Duke’s Memory and Movement Disorders Clinic provides diagnostic expertise, cutting-edge treatment and research for memory and movement problems by neurology faculty. Fellows see patients with a variety of memory and movement disorders, including Alzheimer’s disease and other dementias and Parkinson’s disease.

Physical and Occupational Therapy Clinics
At the Physical Therapy Falls Clinic, fellows work with physical therapists specializing in gait assessment and fall prevention. Fellows will learn a variety of skills, including formal gait and balance evaluation, gait training, prescription of walking-assist devices and application of specific rehabilitative programs, including aquatic therapy. Fellows also have the opportunity to work with occupational therapists to observe driving assessments.

Metabolic Bone Disease Clinic
At Duke’s Metabolic Bone Disease Clinic, fellows provide specialty care and consultation to patients with metabolic bone diseases, including osteoporosis, Paget’s disease of bone, vitamin D deficiency, hyperparathyroidism and other disorders. Fellows will also learn to correctly interpret DEXA scans. Fellows see and present all patients to clinic attending, Kenneth W. Lyles, MD.

Geriatric Psychiatry
Fellows work with Geropsychiatry faculty and fellows in a variety of settings, including an outpatient consultation clinic at the Durham VAMC where they care for patients with dementia, depression, anxiety disorders and a variety of behavior and thought problems. In addition, fellows round on inpatient long-term care and acute care services with geropsychiatry faculty seeing patients with a variety of problems, including delirium.

Incontinence Clinic
Fellows spend several clinic sessions in a urogynecology-based interprofessional clinic seeing patients with lower urinary tract problems, including various types of incontinence and voiding problems. They learn about approaches to therapy, including non-pharmacologic, pharmacologic and surgical options.

Musculoskeletal Clinic
Fellows work with faculty in PM&R and rheumatology seeing patients with musculoskeletal complaints and working on relevant exam and procedural skills.

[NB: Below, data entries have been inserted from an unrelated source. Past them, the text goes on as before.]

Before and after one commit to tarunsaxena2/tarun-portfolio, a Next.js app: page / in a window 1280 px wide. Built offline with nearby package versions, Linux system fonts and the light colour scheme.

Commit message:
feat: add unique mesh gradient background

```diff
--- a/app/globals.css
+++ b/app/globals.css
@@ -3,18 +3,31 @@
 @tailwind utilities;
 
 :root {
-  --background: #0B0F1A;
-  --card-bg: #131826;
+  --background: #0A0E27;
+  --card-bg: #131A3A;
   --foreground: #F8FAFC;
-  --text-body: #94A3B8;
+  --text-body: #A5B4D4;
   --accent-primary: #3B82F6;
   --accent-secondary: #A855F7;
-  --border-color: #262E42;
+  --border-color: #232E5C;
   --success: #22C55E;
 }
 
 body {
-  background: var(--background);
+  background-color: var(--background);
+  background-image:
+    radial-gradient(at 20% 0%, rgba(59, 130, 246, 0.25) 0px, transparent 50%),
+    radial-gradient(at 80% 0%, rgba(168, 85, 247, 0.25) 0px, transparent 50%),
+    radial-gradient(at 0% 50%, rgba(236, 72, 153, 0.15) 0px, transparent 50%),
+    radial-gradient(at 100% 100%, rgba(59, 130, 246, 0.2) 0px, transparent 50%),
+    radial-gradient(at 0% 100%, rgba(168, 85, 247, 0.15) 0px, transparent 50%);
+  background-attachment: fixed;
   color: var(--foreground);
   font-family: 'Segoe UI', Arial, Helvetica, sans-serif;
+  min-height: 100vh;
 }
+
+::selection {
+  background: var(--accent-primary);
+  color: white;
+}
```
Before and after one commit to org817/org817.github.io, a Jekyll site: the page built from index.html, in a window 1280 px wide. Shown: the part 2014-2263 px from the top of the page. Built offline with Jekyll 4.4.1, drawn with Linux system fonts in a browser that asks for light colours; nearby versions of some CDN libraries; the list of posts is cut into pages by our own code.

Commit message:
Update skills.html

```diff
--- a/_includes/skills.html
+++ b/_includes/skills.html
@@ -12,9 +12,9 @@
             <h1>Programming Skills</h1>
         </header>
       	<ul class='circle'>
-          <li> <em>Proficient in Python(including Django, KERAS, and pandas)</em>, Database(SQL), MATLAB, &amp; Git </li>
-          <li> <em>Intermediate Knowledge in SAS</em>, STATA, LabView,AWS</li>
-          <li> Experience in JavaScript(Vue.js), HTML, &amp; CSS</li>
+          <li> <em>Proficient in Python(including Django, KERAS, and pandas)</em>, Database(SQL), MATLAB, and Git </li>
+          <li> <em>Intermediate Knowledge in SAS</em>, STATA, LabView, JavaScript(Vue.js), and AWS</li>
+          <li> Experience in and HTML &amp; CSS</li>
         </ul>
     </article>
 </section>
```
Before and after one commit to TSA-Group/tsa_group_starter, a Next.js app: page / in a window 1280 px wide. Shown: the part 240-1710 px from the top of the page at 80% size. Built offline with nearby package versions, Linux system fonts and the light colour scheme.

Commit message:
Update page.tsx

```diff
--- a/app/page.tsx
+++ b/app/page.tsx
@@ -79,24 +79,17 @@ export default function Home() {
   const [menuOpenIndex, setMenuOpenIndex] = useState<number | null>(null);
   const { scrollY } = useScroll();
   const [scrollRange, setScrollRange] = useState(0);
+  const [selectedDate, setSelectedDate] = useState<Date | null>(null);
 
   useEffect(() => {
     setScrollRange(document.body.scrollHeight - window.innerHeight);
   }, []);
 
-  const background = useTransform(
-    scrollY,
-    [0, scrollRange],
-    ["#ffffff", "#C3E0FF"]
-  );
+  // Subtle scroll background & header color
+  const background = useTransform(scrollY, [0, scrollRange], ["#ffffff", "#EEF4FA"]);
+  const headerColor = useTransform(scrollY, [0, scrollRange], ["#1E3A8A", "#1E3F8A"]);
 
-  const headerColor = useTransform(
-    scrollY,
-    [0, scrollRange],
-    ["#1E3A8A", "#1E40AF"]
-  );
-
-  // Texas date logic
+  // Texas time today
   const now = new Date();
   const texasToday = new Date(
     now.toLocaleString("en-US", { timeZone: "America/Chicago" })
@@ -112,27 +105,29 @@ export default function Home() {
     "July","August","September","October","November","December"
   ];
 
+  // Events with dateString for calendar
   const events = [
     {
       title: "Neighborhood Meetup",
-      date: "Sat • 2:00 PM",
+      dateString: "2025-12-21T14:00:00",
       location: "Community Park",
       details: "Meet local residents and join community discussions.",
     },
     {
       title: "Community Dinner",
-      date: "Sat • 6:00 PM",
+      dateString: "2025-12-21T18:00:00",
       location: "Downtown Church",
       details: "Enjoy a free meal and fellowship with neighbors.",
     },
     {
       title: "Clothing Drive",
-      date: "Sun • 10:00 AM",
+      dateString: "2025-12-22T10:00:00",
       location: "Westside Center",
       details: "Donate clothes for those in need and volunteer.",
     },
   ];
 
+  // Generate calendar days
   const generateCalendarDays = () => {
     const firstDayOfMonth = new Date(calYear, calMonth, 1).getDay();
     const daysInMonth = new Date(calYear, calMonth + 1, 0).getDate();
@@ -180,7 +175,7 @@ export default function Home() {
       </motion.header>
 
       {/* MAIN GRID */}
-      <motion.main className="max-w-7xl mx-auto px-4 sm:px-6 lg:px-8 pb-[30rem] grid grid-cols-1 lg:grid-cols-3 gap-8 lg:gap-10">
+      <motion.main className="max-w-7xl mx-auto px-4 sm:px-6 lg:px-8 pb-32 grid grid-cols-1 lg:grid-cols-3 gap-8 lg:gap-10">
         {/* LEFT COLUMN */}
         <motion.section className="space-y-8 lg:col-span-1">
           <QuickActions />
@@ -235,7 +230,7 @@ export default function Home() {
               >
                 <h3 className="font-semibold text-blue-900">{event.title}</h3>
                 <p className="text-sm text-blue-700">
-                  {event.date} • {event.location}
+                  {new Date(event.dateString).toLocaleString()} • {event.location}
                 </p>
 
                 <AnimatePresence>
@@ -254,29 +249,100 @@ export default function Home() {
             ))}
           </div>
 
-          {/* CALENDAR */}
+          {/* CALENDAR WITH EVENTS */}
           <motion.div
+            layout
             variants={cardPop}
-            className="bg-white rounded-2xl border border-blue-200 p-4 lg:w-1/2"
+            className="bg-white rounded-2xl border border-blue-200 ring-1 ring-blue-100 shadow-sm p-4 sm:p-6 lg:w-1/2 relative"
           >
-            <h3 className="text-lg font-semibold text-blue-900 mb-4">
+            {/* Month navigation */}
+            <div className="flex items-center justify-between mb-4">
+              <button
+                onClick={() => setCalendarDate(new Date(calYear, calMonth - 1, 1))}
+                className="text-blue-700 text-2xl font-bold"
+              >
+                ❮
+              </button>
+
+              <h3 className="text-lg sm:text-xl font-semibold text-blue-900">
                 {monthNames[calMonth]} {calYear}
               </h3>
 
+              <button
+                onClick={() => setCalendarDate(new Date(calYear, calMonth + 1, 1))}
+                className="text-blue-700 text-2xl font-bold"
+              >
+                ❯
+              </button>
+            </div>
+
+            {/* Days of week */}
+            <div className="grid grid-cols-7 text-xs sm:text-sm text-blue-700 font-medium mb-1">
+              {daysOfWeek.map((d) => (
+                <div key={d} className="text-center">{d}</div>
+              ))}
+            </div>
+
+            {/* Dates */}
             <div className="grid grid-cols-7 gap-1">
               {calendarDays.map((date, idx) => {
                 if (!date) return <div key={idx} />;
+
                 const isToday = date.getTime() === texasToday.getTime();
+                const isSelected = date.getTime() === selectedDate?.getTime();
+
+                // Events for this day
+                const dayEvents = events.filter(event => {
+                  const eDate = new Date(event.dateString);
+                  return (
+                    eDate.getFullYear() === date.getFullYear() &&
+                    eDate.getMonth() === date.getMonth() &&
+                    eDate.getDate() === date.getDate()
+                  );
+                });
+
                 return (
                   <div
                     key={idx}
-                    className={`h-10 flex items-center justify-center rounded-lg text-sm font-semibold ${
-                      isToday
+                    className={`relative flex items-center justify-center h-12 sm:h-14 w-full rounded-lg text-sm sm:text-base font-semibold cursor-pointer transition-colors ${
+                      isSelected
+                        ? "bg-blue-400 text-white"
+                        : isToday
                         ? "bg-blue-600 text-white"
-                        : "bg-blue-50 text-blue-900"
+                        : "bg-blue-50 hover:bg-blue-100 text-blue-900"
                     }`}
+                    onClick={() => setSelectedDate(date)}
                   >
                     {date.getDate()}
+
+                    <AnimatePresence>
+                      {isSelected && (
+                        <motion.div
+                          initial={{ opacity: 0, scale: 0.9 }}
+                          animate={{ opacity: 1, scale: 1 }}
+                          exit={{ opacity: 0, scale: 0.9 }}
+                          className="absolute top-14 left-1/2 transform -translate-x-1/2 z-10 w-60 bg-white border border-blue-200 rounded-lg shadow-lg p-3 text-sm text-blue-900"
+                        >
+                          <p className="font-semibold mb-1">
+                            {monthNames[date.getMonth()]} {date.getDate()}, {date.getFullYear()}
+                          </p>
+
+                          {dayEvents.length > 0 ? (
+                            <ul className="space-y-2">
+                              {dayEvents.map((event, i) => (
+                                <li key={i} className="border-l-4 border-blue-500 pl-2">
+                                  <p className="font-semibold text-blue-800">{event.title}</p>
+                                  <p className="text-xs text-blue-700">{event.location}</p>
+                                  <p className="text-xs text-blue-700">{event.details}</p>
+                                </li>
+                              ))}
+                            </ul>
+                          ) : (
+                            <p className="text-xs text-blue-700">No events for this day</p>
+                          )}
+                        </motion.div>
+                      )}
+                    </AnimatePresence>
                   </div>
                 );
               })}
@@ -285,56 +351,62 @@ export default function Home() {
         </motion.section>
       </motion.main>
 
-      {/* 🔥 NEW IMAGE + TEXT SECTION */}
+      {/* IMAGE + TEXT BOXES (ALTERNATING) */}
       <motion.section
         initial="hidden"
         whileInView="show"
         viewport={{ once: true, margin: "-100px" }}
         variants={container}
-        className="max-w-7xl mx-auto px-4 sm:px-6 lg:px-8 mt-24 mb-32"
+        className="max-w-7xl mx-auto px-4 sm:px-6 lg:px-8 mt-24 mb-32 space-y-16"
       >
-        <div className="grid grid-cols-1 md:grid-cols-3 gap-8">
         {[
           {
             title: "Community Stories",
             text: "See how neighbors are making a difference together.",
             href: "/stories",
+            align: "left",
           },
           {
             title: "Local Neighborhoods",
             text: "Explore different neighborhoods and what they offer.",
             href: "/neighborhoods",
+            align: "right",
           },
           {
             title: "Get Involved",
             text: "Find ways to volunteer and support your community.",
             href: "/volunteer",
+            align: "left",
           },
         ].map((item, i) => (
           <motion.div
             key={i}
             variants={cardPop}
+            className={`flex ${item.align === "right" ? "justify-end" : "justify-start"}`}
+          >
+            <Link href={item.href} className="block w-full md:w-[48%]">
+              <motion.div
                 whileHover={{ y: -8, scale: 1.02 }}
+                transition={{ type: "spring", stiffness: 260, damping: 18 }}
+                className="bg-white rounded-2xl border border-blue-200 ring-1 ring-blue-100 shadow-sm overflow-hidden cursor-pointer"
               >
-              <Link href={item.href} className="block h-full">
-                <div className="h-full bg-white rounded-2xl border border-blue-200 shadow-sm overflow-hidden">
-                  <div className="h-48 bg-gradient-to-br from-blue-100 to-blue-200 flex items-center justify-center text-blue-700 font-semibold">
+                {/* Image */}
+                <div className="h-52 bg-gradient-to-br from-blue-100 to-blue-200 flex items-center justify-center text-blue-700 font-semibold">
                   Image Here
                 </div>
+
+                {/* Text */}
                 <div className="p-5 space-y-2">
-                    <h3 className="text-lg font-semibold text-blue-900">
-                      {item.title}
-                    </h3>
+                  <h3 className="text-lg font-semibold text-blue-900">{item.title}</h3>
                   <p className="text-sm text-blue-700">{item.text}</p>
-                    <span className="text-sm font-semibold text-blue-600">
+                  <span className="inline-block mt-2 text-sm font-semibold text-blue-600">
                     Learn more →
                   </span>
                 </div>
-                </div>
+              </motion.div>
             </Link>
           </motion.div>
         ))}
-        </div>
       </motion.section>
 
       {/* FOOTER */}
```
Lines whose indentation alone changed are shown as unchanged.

Fellows have the opportunity to spend time at a local Program for All-Inclusive Care of the Elderly (PACE) program serving Durham and Wake County. At PACE, they work alongside the medical director to provide primary care and attend IDT meetings for participants. Additionally, fellows will learn about the history, regulations, and payment structure of this unique model of care.

Models of Care

Models of care is a unique month-long rotation in which fellows observe and participate in a variety of care delivery models for older adults.  Fellows participate in a myriad of clinical experiences, with a flexible schedule, which allows fellows to customize experiences based on their clinical interests.  Examples of clinical experiences include:

  • E-consults at the Durham VA Medical Center to help primary care providers screen for and diagnosis osteoporosis in patients with recent fractures
  • Home-based primary care
  • Telehealth consults from participating VA clinics, to provide comprehensive Geriatrics care to patients in rural settings
  • Working with a local not-for-profit organization (Senior PharmAssist) to provide local seniors with assistance in medication management, Medicare insurance counseling, and tailored community referrals.

Elective Rotation

First year fellows will have one month of protected time to pursue an elective project of their choice, tailored to their individual interests and career goals.  Program directors work with fellows at the beginning of the year to develop appropriate mentorship and support.  Many fellows go on to present their projects at national conferences and/or develop publications as a result of their project.

During my elective rotation, I had the opportunity to work with some of the Duke first year medical students on the Music and Memory Project at Eno Pointe Assisted Living Facility in Durham. It was a privilege to see the effect that personalized music had on residents at the facility!

Charles “Cole” Sims, MD, Class of 2018